• Task requirements: In your reply, write out the records exactly, each line intact.

• Material shown:
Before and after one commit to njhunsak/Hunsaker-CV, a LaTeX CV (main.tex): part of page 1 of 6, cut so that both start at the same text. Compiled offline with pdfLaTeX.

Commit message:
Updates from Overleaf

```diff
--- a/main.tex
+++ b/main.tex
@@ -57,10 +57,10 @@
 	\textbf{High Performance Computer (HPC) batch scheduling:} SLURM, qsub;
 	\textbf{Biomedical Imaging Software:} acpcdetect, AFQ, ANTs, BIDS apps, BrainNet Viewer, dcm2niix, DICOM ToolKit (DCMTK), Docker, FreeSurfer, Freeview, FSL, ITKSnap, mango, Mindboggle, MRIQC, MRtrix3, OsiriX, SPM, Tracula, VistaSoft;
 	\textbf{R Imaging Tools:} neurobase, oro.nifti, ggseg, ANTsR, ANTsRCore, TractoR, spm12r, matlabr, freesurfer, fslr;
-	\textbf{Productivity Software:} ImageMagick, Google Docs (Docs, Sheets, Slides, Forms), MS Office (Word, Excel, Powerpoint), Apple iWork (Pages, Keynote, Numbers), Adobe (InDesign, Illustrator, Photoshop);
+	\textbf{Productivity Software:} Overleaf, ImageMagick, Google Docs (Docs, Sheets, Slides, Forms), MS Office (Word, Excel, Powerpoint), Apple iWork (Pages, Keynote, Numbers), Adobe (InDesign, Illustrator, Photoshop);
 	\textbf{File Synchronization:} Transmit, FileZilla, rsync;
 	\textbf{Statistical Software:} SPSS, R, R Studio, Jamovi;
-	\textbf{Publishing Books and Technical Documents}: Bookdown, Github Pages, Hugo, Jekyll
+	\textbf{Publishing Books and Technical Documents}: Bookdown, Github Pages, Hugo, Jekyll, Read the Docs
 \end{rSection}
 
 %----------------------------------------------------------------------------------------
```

• Output below:
Before and after one commit to njhunsak/Hunsaker-CV, a LaTeX CV (main.tex): part of page 1 of 6, cut so that both start at the same text. Compiled offline with pdfLaTeX.

Commit message:
Updates from Overleaf

```diff
--- a/main.tex
+++ b/main.tex
@@ -57,10 +57,10 @@
 	\textbf{High Performance Computer (HPC) batch scheduling:} SLURM, qsub;
 	\textbf{Biomedical Imaging Software:} acpcdetect, AFQ, ANTs, BIDS apps, BrainNet Viewer, dcm2niix, DICOM ToolKit (DCMTK), Docker, FreeSurfer, Freeview, FSL, ITKSnap, mango, Mindboggle, MRIQC, MRtrix3, OsiriX, SPM, Tracula, VistaSoft;
 	\textbf{R Imaging Tools:} neurobase, oro.nifti, ggseg, ANTsR, ANTsRCore, TractoR, spm12r, matlabr, freesurfer, fslr;
-	\textbf{Productivity Software:} ImageMagick, Google Docs (Docs, Sheets, Slides, Forms), MS Office (Word, Excel, Powerpoint), Apple iWork (Pages, Keynote, Numbers), Adobe (InDesign, Illustrator, Photoshop);
+	\textbf{Productivity Software:} Overleaf, ImageMagick, Google Docs (Docs, Sheets, Slides, Forms), MS Office (Word, Excel, Powerpoint), Apple iWork (Pages, Keynote, Numbers), Adobe (InDesign, Illustrator, Photoshop);
 	\textbf{File Synchronization:} Transmit, FileZilla, rsync;
 	\textbf{Statistical Software:} SPSS, R, R Studio, Jamovi;
-	\textbf{Publishing Books and Technical Documents}: Bookdown, Github Pages, Hugo, Jekyll
+	\textbf{Publishing Books and Technical Documents}: Bookdown, Github Pages, Hugo, Jekyll, Read the Docs
 \end{rSection}
 
 %----------------------------------------------------------------------------------------
```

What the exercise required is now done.